Ahmad Farjani, could you first explain to us what the goals of this new government that you plan to announce are?

Our goals are clear: we want to secure the whole territory of the Fezzan region by freeing it from any of the Tubu groups that work in alliance with the Islamic State. Let me remind you here that this threatening situation has only been rendered possible after the LNA entered the region and led a war on both Chadian Tubus and Chadian opposition groups that had settled in the Fezzan region. Besides, we also want to give back to the citizens of the South all their civil, economic, social, and political rights. We will work on it, even if the price for that has to be the closure of strategic points such as those used for importing goods and those that connect the Fezzan to the eastern and the western parts of the country. We are not threatening anybody, especially since we do believe that we all form part of a one and only Libyan population. But we believe that the Fezzan region can provide a solution for Libya. This is especially true now that we can see the number of people from the East and the West that have paid the price for the ongoing situation. Many people have promoted policies and strategies that were focused on their political personal gains and on taking power with the use of armed force.

Are there any local or foreign actors that agree with your project for a “Government of the Fezzan”?

Sure, people of the South in the region expect the Fezzan region to find a solution to both its problems and the problems of Libya as a whole. We have no contacts with people based outside of Libya, but we are in touch with important people from outside of the Fezzan region.

Are you also defending this idea of a southern government due to the weakness of former governments?

Of course. Weaknesses, blunders, power struggles, the incapacity of the eastern and the western government alike to address people’s needs and demands, as well as the dysfunctions in terms of providing services and guaranteeing security, all motivated the people of the Fezzan to think of alternatives such as the one that we are bringing today. People are acting out of pure dignity, and, by the way, this is the reason why they have given this initiative the name of “The Proud Fezzan Government”.

Some people believe that this government will fail, especially since the security and military situation are already taken care of by an eastern-affiliated body.

By no means do we stand with or against any of the conflicting parties, especially if those ones do fulfill their mission, starting with the taking care of the security situation. That said, it is only after the LNA came in the South that the Islamic State became able to benefit from an alliance with the Tubus and to spread to the region. Before that, there was no presence for the Islamic State in the South. Add to that the “eastern-affiliated structure” that you are referring to clearly has no existence on the ground; we are talking here about a label only, a name, with no real consistency. It is true that the LNA has reached out to the South and has achieved there the mission that it had in mind, but directly after that it withdrew due to circumstances that are hard to understand, while the people of the Fezzan region again faced killings and displacements.
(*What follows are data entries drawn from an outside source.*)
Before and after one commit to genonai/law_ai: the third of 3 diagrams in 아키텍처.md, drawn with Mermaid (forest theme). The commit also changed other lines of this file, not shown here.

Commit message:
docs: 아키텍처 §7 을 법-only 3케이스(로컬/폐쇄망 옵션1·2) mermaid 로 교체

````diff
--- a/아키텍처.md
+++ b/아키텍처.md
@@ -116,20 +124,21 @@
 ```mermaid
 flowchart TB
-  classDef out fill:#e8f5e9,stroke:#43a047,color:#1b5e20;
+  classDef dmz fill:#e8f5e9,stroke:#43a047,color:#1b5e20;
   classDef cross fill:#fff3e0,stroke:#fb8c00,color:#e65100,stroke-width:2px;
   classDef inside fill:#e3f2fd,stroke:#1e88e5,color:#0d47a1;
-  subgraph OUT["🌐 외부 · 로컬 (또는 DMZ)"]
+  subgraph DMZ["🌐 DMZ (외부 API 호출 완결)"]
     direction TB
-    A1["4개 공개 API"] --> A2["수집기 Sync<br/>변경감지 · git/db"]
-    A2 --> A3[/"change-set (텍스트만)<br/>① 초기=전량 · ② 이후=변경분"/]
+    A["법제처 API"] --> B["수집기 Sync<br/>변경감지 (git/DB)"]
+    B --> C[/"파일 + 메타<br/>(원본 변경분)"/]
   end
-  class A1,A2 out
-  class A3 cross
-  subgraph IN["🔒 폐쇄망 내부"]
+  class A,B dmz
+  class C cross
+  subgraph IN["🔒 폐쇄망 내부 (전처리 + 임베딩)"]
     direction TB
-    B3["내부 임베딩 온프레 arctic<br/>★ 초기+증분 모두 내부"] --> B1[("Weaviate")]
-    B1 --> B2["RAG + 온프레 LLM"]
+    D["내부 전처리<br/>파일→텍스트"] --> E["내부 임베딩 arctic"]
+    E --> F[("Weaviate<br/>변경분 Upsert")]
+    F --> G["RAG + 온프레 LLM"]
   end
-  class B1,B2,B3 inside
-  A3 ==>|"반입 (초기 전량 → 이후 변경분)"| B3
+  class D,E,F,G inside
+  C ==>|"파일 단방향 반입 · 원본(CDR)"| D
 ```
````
Where do elites and tribes stand with regards to your project? Have you been in touch with any of their representatives?

We do know that many members of the tribes and elites want such a project to take ground. But we haven’t gotten in touch with them yet. Our project for a new government is very recent, while we are still in the process of creating committees that will make proposals to address the needs of all the people of the Fezzan region. We also hope that the creation of a new government will be received positively by the people, but what we hear on this matter is extremely positive.

Can you be more specific and give us examples of some of the founding principles of your project?
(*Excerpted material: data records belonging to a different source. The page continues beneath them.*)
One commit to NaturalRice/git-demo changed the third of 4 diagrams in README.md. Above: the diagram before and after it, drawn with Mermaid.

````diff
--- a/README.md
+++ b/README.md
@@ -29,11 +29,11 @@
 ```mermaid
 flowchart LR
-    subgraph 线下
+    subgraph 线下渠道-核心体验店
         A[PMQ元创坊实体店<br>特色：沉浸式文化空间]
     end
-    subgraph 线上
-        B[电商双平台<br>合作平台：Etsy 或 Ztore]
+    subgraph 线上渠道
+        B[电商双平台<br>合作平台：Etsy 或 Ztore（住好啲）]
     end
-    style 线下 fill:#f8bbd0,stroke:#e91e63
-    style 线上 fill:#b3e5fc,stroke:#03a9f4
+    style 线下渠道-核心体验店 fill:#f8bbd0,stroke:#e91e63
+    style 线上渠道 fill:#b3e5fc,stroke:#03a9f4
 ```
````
Sure. First of all, we believe that we have the right to claim a government for the Fezzan region that will guarantee our security while preserving our rights.
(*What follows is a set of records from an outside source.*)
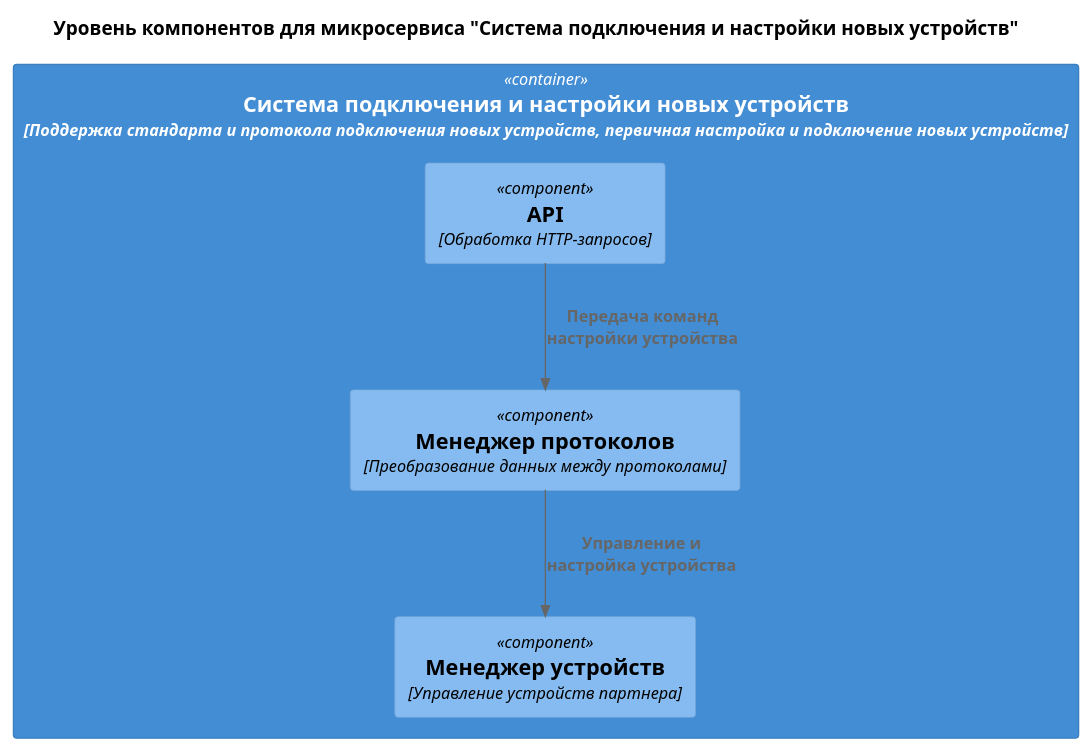
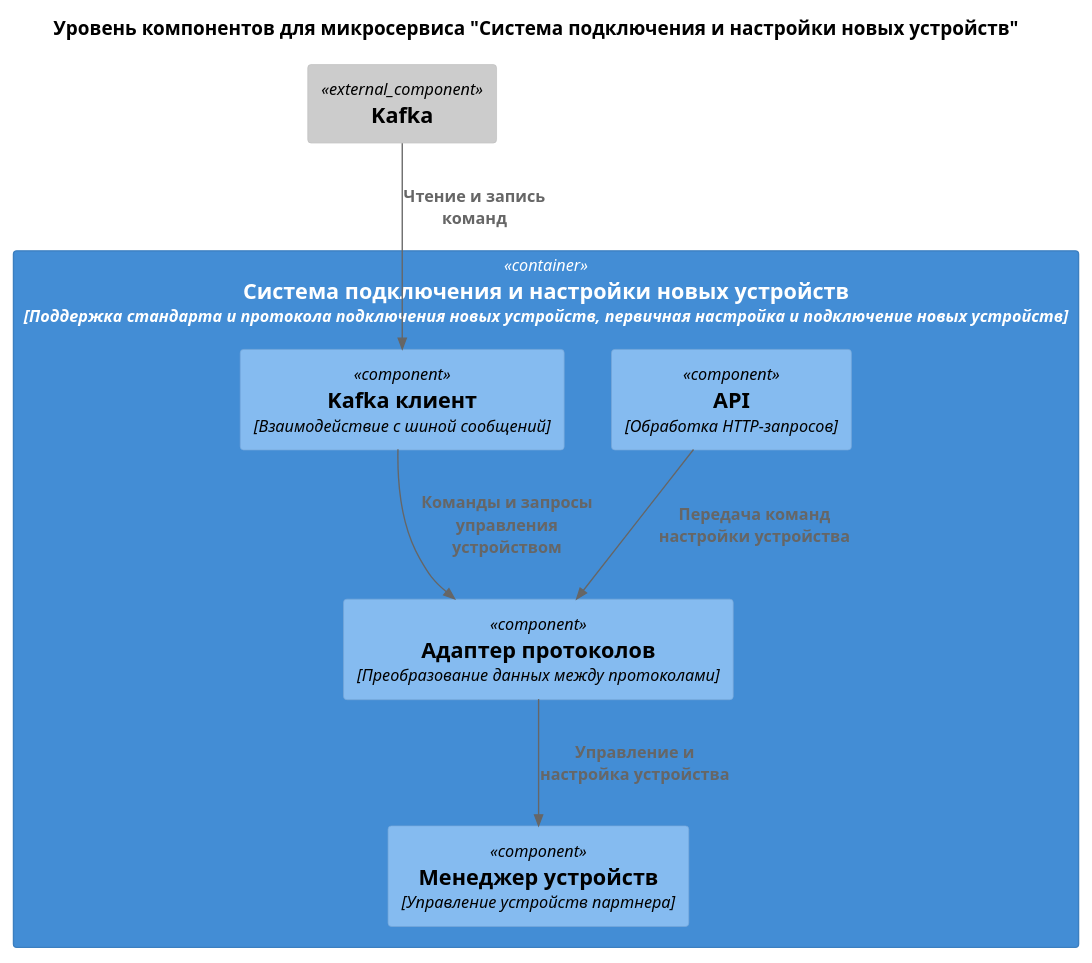
Before and after one commit to sadam-agashirinov/architecture-sprint-3: the diagram in diagrams/partner_integration_component.puml, drawn with PlantUML. The commit also changed 1 other file, not shown here.

Commit message:
feat: Задание 2. Проектирование микросервисной архитектуры: диаграмма компонента Система подключения и настройки новых устройств

```diff
--- a/diagrams/partner_integration_component.puml
+++ b/diagrams/partner_integration_component.puml
@@ -1,17 +1,22 @@
 @startuml partner_integration_component
 !include https://raw.githubusercontent.com/plantuml-stdlib/C4-PlantUML/master/C4_Component.puml
 
 skinparam wrapWidth 300
 
 title Уровень компонентов для микросервиса "Система подключения и настройки новых устройств"
 
+Component_Ext(kafka, "Kafka")
+
 Container(device_management, "Система подключения и настройки новых устройств", "Поддержка стандарта и протокола подключения новых устройств, первичная настройка и подключение новых устройств") {
     Component(api, "API", "Обработка HTTP-запросов")
     Component(device_manager, "Менеджер устройств", "Управление устройств партнера")
-    Component(protocol_manager, "Менеджер протоколов", "Преобразование данных между протоколами")
+    Component(protocol_adapter, "Адаптер протоколов", "Преобразование данных между протоколами")
+    Component(kafka_client, "Kafka клиент", "Взаимодействие с шиной сообщений")
 }
 
-Rel(api, protocol_manager, "Передача команд настройки устройства")
-Rel(protocol_manager, device_manager, "Управление и настройка устройства")
+Rel(api, protocol_adapter, "Передача команд настройки устройства")
+Rel(kafka_client, protocol_adapter, "Команды и запросы управления устройством")
+Rel(protocol_adapter, device_manager, "Управление и настройка устройства")
+Rel(kafka, kafka_client, "Чтение и запись команд")
 
 @enduml
```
Two: the day warring parties from the East and the West agree with each other, we will stand with both of them, the way we will stand with Libya as a whole. We are not separatists, but we do want to obtain our rights, far from the ongoing conflict in the north.

Our slogan is clear: as I mentioned before, we are with the idea of setting down a “Proud Fezzan Government”.

Lastly, what do you think of the fact that former Prime Minister Ali Zeidan has joined your movement?

This is simply not true. Our movement is by no means in touch with politicians such as Ali Zeidan.

Interview conducted by Mohammed Sreit


Security and Stability in Libya: The Way Forward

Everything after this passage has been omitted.